» AIM OF THE TASK
Each line below that holds the word "println" counts once. Say how many such lines there are, and no more.

» TASK MATERIAL

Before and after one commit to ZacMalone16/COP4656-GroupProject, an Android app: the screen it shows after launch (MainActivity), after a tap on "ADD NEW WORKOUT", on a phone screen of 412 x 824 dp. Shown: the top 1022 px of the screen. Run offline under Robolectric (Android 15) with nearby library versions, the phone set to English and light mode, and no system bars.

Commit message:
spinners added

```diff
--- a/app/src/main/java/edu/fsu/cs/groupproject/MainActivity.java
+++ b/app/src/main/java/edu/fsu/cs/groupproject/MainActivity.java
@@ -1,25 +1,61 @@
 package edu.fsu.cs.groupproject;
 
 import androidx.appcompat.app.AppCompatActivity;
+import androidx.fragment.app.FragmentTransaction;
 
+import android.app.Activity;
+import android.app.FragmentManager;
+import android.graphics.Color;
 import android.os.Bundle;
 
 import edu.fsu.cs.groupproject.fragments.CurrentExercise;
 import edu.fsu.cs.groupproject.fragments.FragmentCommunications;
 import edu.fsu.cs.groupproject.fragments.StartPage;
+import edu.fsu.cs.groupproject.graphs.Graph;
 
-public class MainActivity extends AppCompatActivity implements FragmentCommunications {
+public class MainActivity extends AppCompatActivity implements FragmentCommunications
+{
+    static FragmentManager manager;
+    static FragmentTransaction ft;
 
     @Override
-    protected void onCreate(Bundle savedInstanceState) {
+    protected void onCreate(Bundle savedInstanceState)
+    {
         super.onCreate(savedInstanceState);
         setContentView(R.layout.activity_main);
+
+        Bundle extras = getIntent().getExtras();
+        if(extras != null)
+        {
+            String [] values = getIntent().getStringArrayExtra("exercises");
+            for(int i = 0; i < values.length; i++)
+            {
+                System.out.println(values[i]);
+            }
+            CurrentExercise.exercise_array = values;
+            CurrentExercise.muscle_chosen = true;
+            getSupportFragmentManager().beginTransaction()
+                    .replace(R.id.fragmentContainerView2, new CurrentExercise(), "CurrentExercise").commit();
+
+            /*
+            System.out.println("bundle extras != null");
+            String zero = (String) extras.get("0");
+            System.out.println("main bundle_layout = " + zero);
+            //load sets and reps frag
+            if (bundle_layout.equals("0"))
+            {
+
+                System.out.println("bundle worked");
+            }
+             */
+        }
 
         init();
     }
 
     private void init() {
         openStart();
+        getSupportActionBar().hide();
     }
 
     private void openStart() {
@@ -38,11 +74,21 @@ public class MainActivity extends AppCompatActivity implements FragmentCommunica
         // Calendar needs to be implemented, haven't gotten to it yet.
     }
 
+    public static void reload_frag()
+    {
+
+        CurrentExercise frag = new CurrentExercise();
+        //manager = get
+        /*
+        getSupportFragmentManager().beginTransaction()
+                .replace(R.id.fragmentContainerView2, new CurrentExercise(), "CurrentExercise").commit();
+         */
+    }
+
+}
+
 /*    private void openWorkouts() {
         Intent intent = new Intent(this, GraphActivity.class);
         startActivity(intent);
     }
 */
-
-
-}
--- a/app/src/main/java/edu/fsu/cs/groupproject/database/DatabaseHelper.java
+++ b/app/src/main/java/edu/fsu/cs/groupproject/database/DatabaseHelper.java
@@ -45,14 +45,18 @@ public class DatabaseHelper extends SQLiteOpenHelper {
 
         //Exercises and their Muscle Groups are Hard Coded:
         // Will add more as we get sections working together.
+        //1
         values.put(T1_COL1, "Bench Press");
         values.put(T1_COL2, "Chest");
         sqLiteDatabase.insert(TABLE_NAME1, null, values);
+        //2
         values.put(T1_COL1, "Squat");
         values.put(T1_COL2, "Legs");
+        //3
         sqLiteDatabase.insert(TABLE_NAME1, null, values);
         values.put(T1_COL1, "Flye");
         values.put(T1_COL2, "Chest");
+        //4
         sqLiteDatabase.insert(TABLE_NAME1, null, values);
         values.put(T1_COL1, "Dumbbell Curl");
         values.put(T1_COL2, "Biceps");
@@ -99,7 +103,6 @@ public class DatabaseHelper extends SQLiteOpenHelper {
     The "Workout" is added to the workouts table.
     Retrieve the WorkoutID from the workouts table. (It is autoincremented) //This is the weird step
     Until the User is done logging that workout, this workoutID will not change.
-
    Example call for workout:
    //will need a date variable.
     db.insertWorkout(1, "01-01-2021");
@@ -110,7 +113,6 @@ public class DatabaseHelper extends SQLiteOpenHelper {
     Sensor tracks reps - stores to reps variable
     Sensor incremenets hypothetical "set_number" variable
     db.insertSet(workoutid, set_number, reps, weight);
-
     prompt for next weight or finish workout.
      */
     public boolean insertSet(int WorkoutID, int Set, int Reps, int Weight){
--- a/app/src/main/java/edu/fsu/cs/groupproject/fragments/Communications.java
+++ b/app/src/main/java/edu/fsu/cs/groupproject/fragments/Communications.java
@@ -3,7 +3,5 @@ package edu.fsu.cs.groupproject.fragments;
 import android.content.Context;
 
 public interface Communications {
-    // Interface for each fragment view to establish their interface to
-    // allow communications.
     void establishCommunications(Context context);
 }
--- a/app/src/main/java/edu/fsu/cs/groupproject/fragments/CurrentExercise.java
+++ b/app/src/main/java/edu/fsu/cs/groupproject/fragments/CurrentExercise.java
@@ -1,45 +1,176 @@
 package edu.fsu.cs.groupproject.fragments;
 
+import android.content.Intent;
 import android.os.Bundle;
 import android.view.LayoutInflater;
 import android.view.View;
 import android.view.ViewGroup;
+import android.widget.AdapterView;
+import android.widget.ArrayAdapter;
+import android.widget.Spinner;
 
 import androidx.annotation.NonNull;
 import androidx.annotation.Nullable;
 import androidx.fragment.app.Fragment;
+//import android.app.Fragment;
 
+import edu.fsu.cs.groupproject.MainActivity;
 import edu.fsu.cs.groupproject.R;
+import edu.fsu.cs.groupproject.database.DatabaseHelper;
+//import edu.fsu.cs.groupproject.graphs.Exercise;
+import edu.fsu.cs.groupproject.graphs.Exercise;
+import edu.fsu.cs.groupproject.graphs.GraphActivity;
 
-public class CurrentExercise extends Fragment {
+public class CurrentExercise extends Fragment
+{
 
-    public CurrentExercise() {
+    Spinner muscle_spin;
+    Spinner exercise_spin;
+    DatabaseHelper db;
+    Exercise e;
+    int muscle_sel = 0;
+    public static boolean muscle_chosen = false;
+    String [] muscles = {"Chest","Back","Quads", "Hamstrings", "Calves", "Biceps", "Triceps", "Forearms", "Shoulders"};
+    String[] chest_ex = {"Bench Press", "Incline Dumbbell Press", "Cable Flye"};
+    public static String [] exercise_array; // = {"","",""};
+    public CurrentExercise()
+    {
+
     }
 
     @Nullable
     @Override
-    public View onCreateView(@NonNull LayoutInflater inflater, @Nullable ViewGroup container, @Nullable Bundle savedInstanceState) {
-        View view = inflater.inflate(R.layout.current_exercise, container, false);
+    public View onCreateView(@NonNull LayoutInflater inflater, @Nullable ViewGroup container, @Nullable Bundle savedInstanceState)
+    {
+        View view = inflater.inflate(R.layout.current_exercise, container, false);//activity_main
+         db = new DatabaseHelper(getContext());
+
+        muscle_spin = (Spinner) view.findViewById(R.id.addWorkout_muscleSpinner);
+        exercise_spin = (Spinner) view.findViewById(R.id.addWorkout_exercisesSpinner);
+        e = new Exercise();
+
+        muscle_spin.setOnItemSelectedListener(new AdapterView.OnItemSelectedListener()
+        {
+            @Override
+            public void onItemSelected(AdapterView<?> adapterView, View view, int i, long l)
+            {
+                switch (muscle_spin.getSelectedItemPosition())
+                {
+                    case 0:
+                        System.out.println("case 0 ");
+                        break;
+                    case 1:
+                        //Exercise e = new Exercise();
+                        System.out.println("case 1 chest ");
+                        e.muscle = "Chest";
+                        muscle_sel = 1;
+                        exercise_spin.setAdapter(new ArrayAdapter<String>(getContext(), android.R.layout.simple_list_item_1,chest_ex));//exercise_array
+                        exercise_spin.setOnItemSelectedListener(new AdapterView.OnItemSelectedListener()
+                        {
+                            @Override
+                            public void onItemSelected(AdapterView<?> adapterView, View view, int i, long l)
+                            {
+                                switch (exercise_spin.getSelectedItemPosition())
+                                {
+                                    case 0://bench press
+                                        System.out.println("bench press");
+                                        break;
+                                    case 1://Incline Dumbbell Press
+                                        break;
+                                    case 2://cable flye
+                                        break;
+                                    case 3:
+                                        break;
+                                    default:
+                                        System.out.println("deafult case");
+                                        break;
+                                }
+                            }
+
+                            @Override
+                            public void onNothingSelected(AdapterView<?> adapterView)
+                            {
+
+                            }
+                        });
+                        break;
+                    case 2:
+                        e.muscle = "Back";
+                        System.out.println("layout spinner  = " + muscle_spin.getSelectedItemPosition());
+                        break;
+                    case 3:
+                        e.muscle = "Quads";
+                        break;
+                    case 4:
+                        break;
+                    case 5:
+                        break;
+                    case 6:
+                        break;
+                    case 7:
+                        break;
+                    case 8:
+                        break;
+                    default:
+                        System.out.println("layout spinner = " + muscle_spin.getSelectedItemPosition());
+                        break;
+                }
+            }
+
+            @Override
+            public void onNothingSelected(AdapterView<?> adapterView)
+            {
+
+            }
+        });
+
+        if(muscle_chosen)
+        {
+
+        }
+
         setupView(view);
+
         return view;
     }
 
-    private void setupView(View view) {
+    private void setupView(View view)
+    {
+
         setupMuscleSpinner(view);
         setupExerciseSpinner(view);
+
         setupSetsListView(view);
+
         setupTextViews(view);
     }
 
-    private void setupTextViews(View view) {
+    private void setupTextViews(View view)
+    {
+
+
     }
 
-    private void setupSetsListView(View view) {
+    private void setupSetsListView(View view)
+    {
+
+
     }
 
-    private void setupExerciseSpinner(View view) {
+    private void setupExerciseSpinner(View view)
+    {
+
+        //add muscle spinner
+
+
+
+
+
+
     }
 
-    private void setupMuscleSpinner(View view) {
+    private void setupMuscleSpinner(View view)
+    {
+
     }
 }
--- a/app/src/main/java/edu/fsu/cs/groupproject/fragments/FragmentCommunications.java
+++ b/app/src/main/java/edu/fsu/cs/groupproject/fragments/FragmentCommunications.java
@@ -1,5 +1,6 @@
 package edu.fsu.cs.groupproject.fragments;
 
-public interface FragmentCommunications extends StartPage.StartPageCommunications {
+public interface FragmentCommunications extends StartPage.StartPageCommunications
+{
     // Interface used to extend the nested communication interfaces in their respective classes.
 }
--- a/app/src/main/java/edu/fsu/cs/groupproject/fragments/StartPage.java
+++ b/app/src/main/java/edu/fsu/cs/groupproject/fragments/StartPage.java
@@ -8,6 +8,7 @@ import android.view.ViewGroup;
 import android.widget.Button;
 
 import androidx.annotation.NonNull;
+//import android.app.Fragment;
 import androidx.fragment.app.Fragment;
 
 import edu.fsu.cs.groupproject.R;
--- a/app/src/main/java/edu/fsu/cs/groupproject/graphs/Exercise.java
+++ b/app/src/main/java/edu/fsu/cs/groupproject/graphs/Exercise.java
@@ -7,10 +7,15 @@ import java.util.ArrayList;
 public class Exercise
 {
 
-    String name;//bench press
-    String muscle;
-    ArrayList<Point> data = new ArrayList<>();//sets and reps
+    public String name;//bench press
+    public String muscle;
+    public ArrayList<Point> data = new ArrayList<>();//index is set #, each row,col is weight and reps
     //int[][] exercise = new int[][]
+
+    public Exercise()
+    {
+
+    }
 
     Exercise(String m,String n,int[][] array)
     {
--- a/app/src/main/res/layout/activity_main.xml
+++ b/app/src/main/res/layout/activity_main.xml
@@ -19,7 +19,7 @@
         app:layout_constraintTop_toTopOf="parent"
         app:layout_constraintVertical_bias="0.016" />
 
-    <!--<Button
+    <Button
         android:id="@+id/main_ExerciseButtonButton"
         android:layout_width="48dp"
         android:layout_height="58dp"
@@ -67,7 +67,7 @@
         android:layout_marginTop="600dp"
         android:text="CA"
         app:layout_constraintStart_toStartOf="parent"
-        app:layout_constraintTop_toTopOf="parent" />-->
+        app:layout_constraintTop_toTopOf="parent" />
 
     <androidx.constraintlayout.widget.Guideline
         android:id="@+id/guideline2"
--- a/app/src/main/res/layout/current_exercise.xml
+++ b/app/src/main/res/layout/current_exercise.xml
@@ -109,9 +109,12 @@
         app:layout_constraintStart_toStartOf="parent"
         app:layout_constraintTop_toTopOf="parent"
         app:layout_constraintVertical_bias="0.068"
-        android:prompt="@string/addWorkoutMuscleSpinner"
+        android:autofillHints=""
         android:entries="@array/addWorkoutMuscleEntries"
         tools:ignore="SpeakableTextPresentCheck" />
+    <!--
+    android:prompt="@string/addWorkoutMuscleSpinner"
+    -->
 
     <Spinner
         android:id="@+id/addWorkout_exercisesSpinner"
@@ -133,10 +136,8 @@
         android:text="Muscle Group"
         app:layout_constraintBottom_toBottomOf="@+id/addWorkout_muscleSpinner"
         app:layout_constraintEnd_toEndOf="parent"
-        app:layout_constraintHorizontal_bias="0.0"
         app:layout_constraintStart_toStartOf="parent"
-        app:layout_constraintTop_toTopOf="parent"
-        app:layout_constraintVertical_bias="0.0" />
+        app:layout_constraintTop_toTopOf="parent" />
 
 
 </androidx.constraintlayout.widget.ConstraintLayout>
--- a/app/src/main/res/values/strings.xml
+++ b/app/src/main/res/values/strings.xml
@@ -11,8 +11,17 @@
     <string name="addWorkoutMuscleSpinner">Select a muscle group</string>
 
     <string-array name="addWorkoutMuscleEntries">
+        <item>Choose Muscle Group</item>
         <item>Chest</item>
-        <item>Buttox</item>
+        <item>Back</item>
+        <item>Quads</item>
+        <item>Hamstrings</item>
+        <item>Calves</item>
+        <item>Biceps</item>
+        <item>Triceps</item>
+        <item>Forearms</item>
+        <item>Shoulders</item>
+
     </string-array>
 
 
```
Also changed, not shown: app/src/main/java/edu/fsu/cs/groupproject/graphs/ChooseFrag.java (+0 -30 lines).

» WRITTEN REPLY
10